There exists a possibility of trips on any circuit depending on how heavily it used. I hesitate to call them nuisance trips because they are responding to amperage in excess of the wires ampacity. If you report this one you might as well report the possibility of trips on all the breakers in the panel unless you know that this one presents a special problem.

I dont agree.

A single wire correctly sized on a single breaker usually works fine, unless it's not designed correctly. But with two wires to a single breaker (say two #12 on a 20A breaker ... which is up to about 50A using typical 60C NM wire, or 60A using 90C THHN wire) either with a pigtail or a breaker listed for two wires (e.g. SQD QO) the likelihood of nuisance trips increases dramatically.
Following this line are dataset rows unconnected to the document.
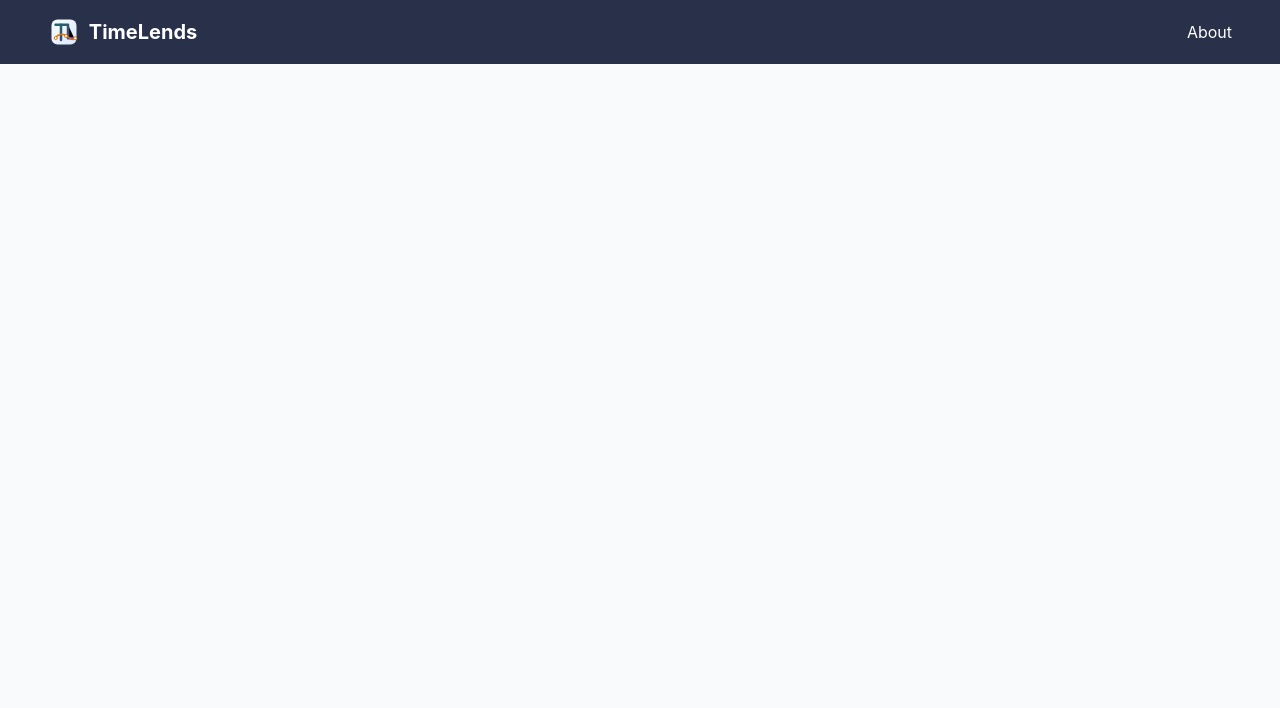
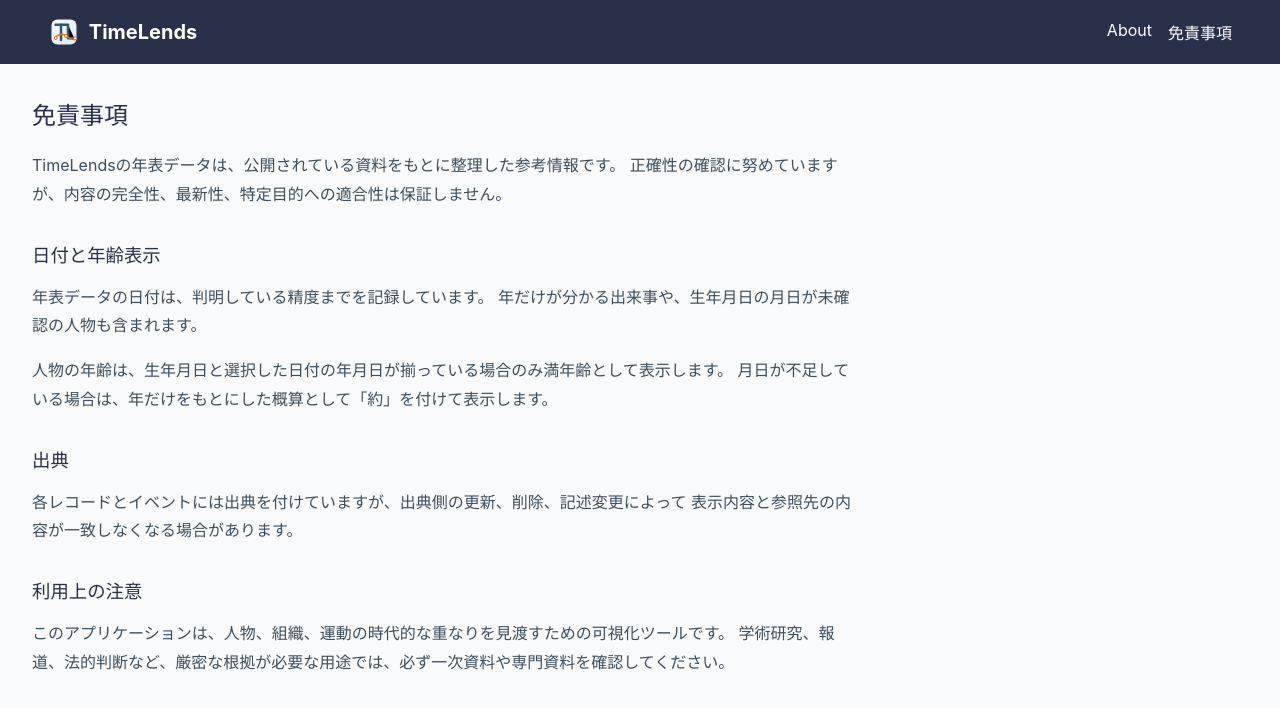
Before and after one commit to jacoyutorius/d3-history-timeline, a Vue app: page /disclaimer in a window 1280 px wide. Before the commit this address had no page. Shown: the top 708 px of the page. Built offline with nearby package versions, Linux system fonts and the light colour scheme.

Commit message:
年齢表示の精度と免責事項を追加
- 年月日が揃う場合は満年齢、足りない場合は概算年齢として表示
- 年齢計算の境界値テストを追加
- 免責事項ページとヘッダーリンクを追加
- 詳細表示の初期状態をモーダルへ変更

```diff
--- a/src/App.vue
+++ b/src/App.vue
@@ -7,6 +7,7 @@
       </RouterLink>
       <nav aria-label="メインナビゲーション">
         <RouterLink to="/about">About</RouterLink>
+        <RouterLink to="/disclaimer">免責事項</RouterLink>
       </nav>
     </header>
 
--- a/src/components/TimelineChart.vue
+++ b/src/components/TimelineChart.vue
@@ -4,14 +4,14 @@ import { computed, nextTick, onBeforeUnmount, onMounted, ref, useTemplateRef, wa
 import { formatHistoricalDate, formatHistoricalPeriod } from '../domain/historicalDate'
 import { calculateTimelineRange, resolveEndYear } from '../domain/timelineRange'
 import {
-  ageAtYear,
+  ageAtDate,
   calculateTimelineLayout,
   CHART_MARGIN,
   createYearScale,
   timelineRowHeight,
   yearFromX,
 } from '../domain/timelineScale'
-import type { HistoryRecord, TimelineEvent } from '../types/timeline'
+import type { HistoricalDate, HistoryRecord, TimelineEvent } from '../types/timeline'
 
 const props = defineProps<{ records: HistoryRecord[] }>()
 const emit = defineEmits<{
@@ -27,9 +27,9 @@ const currentYear = new Date().getFullYear()
 const container = useTemplateRef<HTMLElement>('container')
 const recordDetails = useTemplateRef<HTMLElement>('recordDetails')
 const containerWidth = ref(0)
-const selectedYear = ref<number | null>(null)
+const selectedDate = ref<HistoricalDate | null>(null)
 const activeRecord = ref<HistoryRecord | null>(null)
-const detailMode = ref<DetailMode>('panel')
+const detailMode = ref<DetailMode>('dialog')
 const eventTooltip = ref<{
   event: TimelineEvent
   record: HistoryRecord
@@ -44,6 +44,7 @@ const yearScale = computed(() => {
   if (!range.value) return null
   return createYearScale(range.value[0], range.value[1], layout.value)
 })
+const selectedYear = computed(() => selectedDate.value?.year ?? null)
 const ticks = computed(() => yearScale.value?.ticks(8) ?? [])
 const rowHeight = computed(() => timelineRowHeight(props.records.length))
 
@@ -67,10 +68,12 @@ function endYear(record: HistoryRecord): number {
   return resolveEndYear(record.period.end, currentYear)
 }
 
-function recordAge(record: HistoryRecord): number | null {
-  if (selectedYear.value === null || record.category !== 'person') return null
-  if (selectedYear.value > endYear(record)) return null
-  return ageAtYear(record.period.start.year, selectedYear.value)
+function recordAgeLabel(record: HistoryRecord): string | null {
+  if (selectedDate.value === null || record.category !== 'person') return null
+  if (selectedDate.value.year > endYear(record)) return null
+  const result = ageAtDate(record.period.start, selectedDate.value)
+  if (!result) return null
+  return result.exact ? `${result.age}歳` : `約${result.age}歳`
 }
 
 function selectYear(event: MouseEvent): void {
@@ -78,7 +81,7 @@ function selectYear(event: MouseEvent): void {
   const svg = event.currentTarget as SVGSVGElement
   const bounds = svg.getBoundingClientRect()
   const viewBoxX = (event.clientX - bounds.left) * (layout.value.width / bounds.width)
-  selectedYear.value = yearFromX(viewBoxX, yearScale.value)
+  selectedDate.value = { year: yearFromX(viewBoxX, yearScale.value) }
 }
 
 function showEventTooltip(
@@ -103,7 +106,7 @@ function hideEventTooltip(): void {
 }
 
 function selectEventYear(timelineEvent: TimelineEvent): void {
-  selectedYear.value = timelineEvent.date.year
+  selectedDate.value = timelineEvent.date
 }
 
 function showRecord(record: HistoryRecord): void {
@@ -295,12 +298,12 @@ watch([activeRecord, detailMode], async () => {
         </circle>
 
         <text
-          v-if="recordAge(record) !== null"
+          v-if="recordAgeLabel(record) !== null"
           class="age-label"
           :x="yearScale(selectedYear ?? record.period.start.year) + 7"
           :y="rowY(index) + 20"
         >
-          {{ recordAge(record) }}歳
+          {{ recordAgeLabel(record) }}
         </text>
       </g>
 
--- a/src/domain/timelineScale.ts
+++ b/src/domain/timelineScale.ts
@@ -1,4 +1,6 @@
 import { scaleLinear, type ScaleLinear } from 'd3'
+
+import type { HistoricalDate } from '../types/timeline'
 
 export const CHART_MIN_WIDTH = 720
 export const CHART_MARGIN = {
@@ -63,6 +65,35 @@ export function yearFromX(
   return Math.round(scale.invert(x))
 }
 
+export interface AgeAtDateResult {
+  age: number
+  exact: boolean
+}
+
+function hasMonthAndDay(date: HistoricalDate): date is HistoricalDate & Required<Pick<HistoricalDate, 'month' | 'day'>> {
+  return date.month !== undefined && date.day !== undefined
+}
+
+export function ageAtDate(birthDate: HistoricalDate, targetDate: HistoricalDate): AgeAtDateResult | null {
+  if (targetDate.year < birthDate.year) return null
+
+  if (!hasMonthAndDay(birthDate) || !hasMonthAndDay(targetDate)) {
+    return {
+      age: targetDate.year - birthDate.year,
+      exact: false,
+    }
+  }
+
+  const birthdayReached = targetDate.month > birthDate.month
+    || (targetDate.month === birthDate.month && targetDate.day >= birthDate.day)
+  if (targetDate.year === birthDate.year && !birthdayReached) return null
+
+  return {
+    age: targetDate.year - birthDate.year - (birthdayReached ? 0 : 1),
+    exact: true,
+  }
+}
+
 export function ageAtYear(birthYear: number, year: number): number | null {
-  return year < birthYear ? null : year - birthYear
+  return ageAtDate({ year: birthYear }, { year })?.age ?? null
 }
--- a/src/router/index.ts
+++ b/src/router/index.ts
@@ -1,6 +1,7 @@
 import { createRouter, createWebHistory } from 'vue-router'
 
 import AboutView from '../views/AboutView.vue'
+import DisclaimerView from '../views/DisclaimerView.vue'
 import TimelineView from '../views/TimelineView.vue'
 
 export default createRouter({
@@ -8,5 +9,6 @@ export default createRouter({
   routes: [
     { path: '/', name: 'timeline', component: TimelineView },
     { path: '/about', name: 'about', component: AboutView },
+    { path: '/disclaimer', name: 'disclaimer', component: DisclaimerView },
   ],
 })
--- a/src/styles/main.css
+++ b/src/styles/main.css
@@ -43,6 +43,12 @@ a {
 .site-header a {
   color: inherit;
   text-decoration: none;
+}
+
+.site-header nav {
+  display: flex;
+  flex-wrap: wrap;
+  gap: 1rem;
 }
 
 .brand {
@@ -667,6 +673,24 @@ button {
   border: 0;
 }
 
+.document-page {
+  width: min(820px, 100%);
+}
+
+.document-page h1 {
+  margin-top: 0;
+}
+
+.document-page h2 {
+  margin-top: 2rem;
+  font-size: 1.15rem;
+}
+
+.document-page p {
+  color: #3d4f5f;
+  line-height: 1.8;
+}
+
 @media (max-width: 720px) {
   .chart-header {
     align-items: flex-start;
--- /dev/null
+++ b/src/views/DisclaimerView.vue
@@ -0,0 +1,31 @@
+<template>
+  <section class="document-page">
+    <h1>免責事項</h1>
+    <p>
+      TimeLendsの年表データは、公開されている資料をもとに整理した参考情報です。
+      正確性の確認に努めていますが、内容の完全性、最新性、特定目的への適合性は保証しません。
+    </p>
+
+    <h2>日付と年齢表示</h2>
+    <p>
+      年表データの日付は、判明している精度までを記録しています。
+      年だけが分かる出来事や、生年月日の月日が未確認の人物も含まれます。
+    </p>
+    <p>
+      人物の年齢は、生年月日と選択した日付の年月日が揃っている場合のみ満年齢として表示します。
+      月日が不足している場合は、年だけをもとにした概算として「約」を付けて表示します。
+    </p>
+
+    <h2>出典</h2>
+    <p>
+      各レコードとイベントには出典を付けていますが、出典側の更新、削除、記述変更によって
+      表示内容と参照先の内容が一致しなくなる場合があります。
+    </p>
+
+    <h2>利用上の注意</h2>
+    <p>
+      このアプリケーションは、人物、組織、運動の時代的な重なりを見渡すための可視化ツールです。
+      学術研究、報道、法的判断など、厳密な根拠が必要な用途では、必ず一次資料や専門資料を確認してください。
+    </p>
+  </section>
+</template>
```
Also changed, not shown: 1 other file (tests, documents, lock files or other folders).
Also, many times this is done with a panel that is undersized to begin with, with a lack of breaker spaces, which just adds salt to the wound.

Not alerting your client to the fact that there could be nuisance trips if the two circuits connected to the single breaker are heavily loaded, or that it might be an indication of an overloaded panel if it was done because there were no more breaker spaces, would be poor practice for an HI in my opinion.

JMO and 2-nickels ... ![icon_wink.gif](upload://ssT9V5t45yjlgXqiFRXL04eXtqw.gif)


--
Robert O'Connor, PE
Eagle Engineering ?
Eagle Eye Inspections ?
NACHI Education Committee

I am absolutely amazed sometimes by how much thought goes into doing things wrong